2. Rawlings AV. Dry Skin: Environmental Aspects. Exog Dermatol. 3: 57 – 71, 2004.
3. Verdier-Sévrain S and Bonté F. Skin hydration: a review on its molecular mechanisms. Journal of Cosmetic Dermatology, 6: 75–82, 2007.
4. Primavera G and Berardesca E. Clinical and instrumental evaluation of a food supplement in improving skin hydration. Int J Cosmet Sci. 27: 199–204, 2005.
5. Sougrat R, Morand M, Gondran C, Barré, et al. Functional expression of AQP3 in human skin epidermis and reconstructed epidermis. J Invest Dermatol. 118: 678 – 685, 2002.
6. Juan M., Bonnet-Duquennoy M, Noblesse E et al. Aquaporin-3 expression decreases with ageing and sun-exposure in the human epidermis. J Invest Dermatol. 125: 3, Abstract 57, 2005.
7. De Spirt S, Stahl W, Tronnier H, et al. Intervention with flaxseed and borage oil supplements modulates skin condition in women. British Journal of Nutrition, 101: 440–445, 2009.
8. Muggli R. Systemic evening primrose oil improves the biophysical skin parameters of healthy adults. Int J Cosmet Sci. 27 (4): 243 - 249, 2005.
9. Dayan N. Skin aging handbook: An integrated approach to biochemistry and product development. 2009.
10. Evans JA, Johnson EJ. The role of phytonutrients in skin health. Nutrients. 2, 903 – 928, 2010.
11. Krutmann J and Humbert P. Nutrition for Healthy Skin: Strategies for Clinical and Cosmetic Practice.
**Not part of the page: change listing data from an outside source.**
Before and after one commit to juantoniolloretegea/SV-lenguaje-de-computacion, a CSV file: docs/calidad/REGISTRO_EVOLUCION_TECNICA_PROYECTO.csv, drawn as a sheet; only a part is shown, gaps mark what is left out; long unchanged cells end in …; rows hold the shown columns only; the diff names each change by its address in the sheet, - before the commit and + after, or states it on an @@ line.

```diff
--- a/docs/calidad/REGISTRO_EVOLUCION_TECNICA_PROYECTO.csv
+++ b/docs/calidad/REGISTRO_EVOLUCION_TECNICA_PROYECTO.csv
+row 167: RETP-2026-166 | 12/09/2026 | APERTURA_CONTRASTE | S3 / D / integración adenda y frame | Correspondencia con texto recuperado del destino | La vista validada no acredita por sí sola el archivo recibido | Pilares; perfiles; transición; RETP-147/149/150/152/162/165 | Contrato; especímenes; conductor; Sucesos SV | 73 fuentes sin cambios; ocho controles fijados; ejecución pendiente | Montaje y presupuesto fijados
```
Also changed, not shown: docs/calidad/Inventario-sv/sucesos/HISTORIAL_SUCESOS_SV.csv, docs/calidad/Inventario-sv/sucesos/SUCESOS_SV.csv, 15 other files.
Springer. 192-193, 2011.
Keeping Skin Hydrated: Both Inside & Out
Improving water transport within the skin can minimize dehydration.
By Marta Rull, Cristina Davi, Elena Canadas, Nuria Alminana & Raquel Delgado, Lipotec
Published September 4, 2013
blog comments powered by Disqus